*Task instructions*
Word for word, the data below must be repeated in full; no picture is to be included.
━━━━━ Data for the task
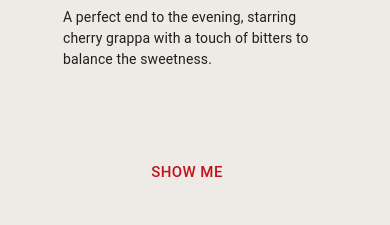
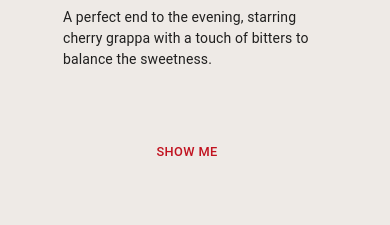
Before and after one commit to danibystrom/ciliegia-grappa, a Next.js app: page / in a window 390 px wide. Shown: the part 1500-1725 px from the top of the page. Built offline with nearby package versions, Linux system fonts and the light colour scheme; grey boxes are pictures that could not be loaded.

Commit message:
Small styling on recipe-button and som adjustents to mobile view

```diff
--- a/package.json
+++ b/package.json
@@ -1,5 +1,5 @@
 {
-  "name": "cherry-vodka",
+  "name": "ciliegia-grappa",
   "version": "0.1.0",
   "private": true,
   "scripts": {
--- a/src/app/components/HeroBanner.tsx
+++ b/src/app/components/HeroBanner.tsx
@@ -64,7 +64,13 @@ export default function HeroBanner() {
             maxWidth: isMobile ? "150px" : "200px",
             lineHeight: 1.5,
             textAlign: "left",
-            display: isMobile ? "none" : "block",
+            display: isMobile
+              ? "none"
+              : isTablet
+              ? "none"
+              : isDesktop
+              ? "block"
+              : "block",
           }}
         >
           SWEET TEMPTATION, CHERRY SENSATION
--- a/src/app/components/Navbar.tsx
+++ b/src/app/components/Navbar.tsx
@@ -43,7 +43,8 @@ export default function Navbar() {
             size="large"
             edge="end"
             aria-label="menu"
-            sx={{
+            disableRipple
+                sx={{
               mr: 2,
               color: "#000000", // Ensure IconButton does not override icon color
               "&:hover": {
--- a/src/app/components/RecipeSection.tsx
+++ b/src/app/components/RecipeSection.tsx
@@ -120,8 +120,11 @@ export default function RecipeSection() {
                   <Button
                     size="large"
                     sx={{
+                      fontSize: isMobile ? "0.8rem" : "1rem",
+                      padding: isMobile ? "20px 12px" : "10px 20px",
                       color: "#C1121F",
-                      margin: "50px",
+                      margin: isMobile ? "20px" : "50px",
+                      whiteSpace: "nowrap",
                       "&:hover": {
                         backgroundColor: "transparent",
                         fontWeight: 600,
```
Also changed, not shown: 1 other file (tests, documents, lock files or other folders).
━━━━━━━━━━
*Response area*
Before and after one commit to danibystrom/ciliegia-grappa, a Next.js app: page / in a window 390 px wide. Shown: the part 1500-1725 px from the top of the page. Built offline with nearby package versions, Linux system fonts and the light colour scheme; grey boxes are pictures that could not be loaded.

Commit message:
Small styling on recipe-button and som adjustents to mobile view

```diff
--- a/package.json
+++ b/package.json
@@ -1,5 +1,5 @@
 {
-  "name": "cherry-vodka",
+  "name": "ciliegia-grappa",
   "version": "0.1.0",
   "private": true,
   "scripts": {
--- a/src/app/components/HeroBanner.tsx
+++ b/src/app/components/HeroBanner.tsx
@@ -64,7 +64,13 @@ export default function HeroBanner() {
             maxWidth: isMobile ? "150px" : "200px",
             lineHeight: 1.5,
             textAlign: "left",
-            display: isMobile ? "none" : "block",
+            display: isMobile
+              ? "none"
+              : isTablet
+              ? "none"
+              : isDesktop
+              ? "block"
+              : "block",
           }}
         >
           SWEET TEMPTATION, CHERRY SENSATION
--- a/src/app/components/Navbar.tsx
+++ b/src/app/components/Navbar.tsx
@@ -43,7 +43,8 @@ export default function Navbar() {
             size="large"
             edge="end"
             aria-label="menu"
-            sx={{
+            disableRipple
+                sx={{
               mr: 2,
               color: "#000000", // Ensure IconButton does not override icon color
               "&:hover": {
--- a/src/app/components/RecipeSection.tsx
+++ b/src/app/components/RecipeSection.tsx
@@ -120,8 +120,11 @@ export default function RecipeSection() {
                   <Button
                     size="large"
                     sx={{
+                      fontSize: isMobile ? "0.8rem" : "1rem",
+                      padding: isMobile ? "20px 12px" : "10px 20px",
                       color: "#C1121F",
-                      margin: "50px",
+                      margin: isMobile ? "20px" : "50px",
+                      whiteSpace: "nowrap",
                       "&:hover": {
                         backgroundColor: "transparent",
                         fontWeight: 600,
```
Also changed, not shown: 1 other file (tests, documents, lock files or other folders).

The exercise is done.